Without much surprise considering the impact of the pandemic, manufacturers in the Philly region continue to reduce CAPEX plans, which is usually a reliable way to forecast investment in business equipment. Future capital expenditures are still in positive territory, but decreasing from 26.6 to 23. In addition, the current and future employment indexes are down. Current employment is shrinking -11.1pts at 9.0 while the six-month forecast is decreasing by -2.9pts at 29.5. As we have repeatedly stated at Saxo, we think the worst is yet to come in terms of unemployment.

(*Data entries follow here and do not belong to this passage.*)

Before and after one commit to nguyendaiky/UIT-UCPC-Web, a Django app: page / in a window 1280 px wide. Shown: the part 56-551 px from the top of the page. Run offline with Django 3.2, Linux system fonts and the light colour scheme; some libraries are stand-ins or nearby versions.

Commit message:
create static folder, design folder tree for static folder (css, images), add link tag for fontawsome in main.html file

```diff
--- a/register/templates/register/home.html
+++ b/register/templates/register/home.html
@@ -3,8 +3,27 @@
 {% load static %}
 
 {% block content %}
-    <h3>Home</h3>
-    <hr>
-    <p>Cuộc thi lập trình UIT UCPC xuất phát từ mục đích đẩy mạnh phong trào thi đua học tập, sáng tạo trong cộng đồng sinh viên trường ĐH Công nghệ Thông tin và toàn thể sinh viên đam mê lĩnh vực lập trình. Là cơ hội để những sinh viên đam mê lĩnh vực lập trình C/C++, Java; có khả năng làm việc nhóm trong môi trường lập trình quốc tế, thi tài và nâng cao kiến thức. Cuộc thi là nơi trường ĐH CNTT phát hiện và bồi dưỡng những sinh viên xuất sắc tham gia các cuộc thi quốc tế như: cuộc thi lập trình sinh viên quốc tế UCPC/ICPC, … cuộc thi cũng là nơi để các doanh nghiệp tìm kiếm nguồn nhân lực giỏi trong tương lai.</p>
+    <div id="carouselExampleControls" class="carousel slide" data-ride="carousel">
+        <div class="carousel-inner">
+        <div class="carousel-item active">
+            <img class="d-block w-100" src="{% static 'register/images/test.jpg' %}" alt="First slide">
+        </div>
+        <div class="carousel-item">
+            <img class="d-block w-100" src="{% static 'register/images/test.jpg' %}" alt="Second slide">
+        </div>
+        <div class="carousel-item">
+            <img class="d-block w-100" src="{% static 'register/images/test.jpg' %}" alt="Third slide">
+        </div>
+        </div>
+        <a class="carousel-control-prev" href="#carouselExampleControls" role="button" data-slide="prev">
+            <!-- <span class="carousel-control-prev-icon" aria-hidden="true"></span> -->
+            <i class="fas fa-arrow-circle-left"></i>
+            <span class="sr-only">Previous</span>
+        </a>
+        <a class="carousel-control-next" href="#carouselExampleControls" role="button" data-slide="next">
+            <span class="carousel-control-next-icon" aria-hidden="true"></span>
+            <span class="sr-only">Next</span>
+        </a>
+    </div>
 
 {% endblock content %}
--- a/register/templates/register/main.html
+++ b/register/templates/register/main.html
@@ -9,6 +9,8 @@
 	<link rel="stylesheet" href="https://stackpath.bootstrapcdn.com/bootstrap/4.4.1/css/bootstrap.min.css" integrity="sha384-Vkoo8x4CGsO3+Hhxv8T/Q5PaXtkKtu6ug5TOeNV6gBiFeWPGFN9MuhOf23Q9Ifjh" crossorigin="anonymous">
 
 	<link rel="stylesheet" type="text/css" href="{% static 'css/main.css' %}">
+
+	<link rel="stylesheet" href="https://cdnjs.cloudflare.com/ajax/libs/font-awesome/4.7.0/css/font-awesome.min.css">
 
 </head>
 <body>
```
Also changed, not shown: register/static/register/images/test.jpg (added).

We need to get prepared for a prolonged period of mass unemployment at the global level as companies will have no other choice but to cut costs to survive in this uncertain time.
Quarterly Outlook Q2 2022
Quarterly Outlook Q2 2022: The End Game has arrived
- Shocks from covid and the war in Ukraine have forced the global financial and political world to change, but what will the end game be?
Energy crisis could turn energy stocks into secular winnerWith long-term expected returns for the global energy sector close to 10%, we look at 40 stocks that could be set to cash in.
The great EUR recovery and the difficulty of trading itIf the terrible fog of war hopefully lifts soon, the conditions are promising for the euro to reprice significantly higher.
Tight commodity markets – turbocharged by war and sanctionsWith supply already tight, commodities keep powering on. But will it last for yet another quarter?
Between a rock and a hard placeGeopolitical concerns will add upward price pressures and fears of slower growth, while volatility will remain elevated.
The Great ErosionInflation is everywhere and central banks try to combat it. But will they get it under control in time?
Australian investing: Six considerations amid triple Rs: rising rates, record inflation and likely recessionWhile global financial markets are struggling in an uncertain world, the commodity-heavy Australian ASX index is poised to keep a positive momentum.
Cybersecurity – the rush to catch up with realityWith the invasion of Ukraine, governments and private companies are rushing to reinforce their cyber defenses.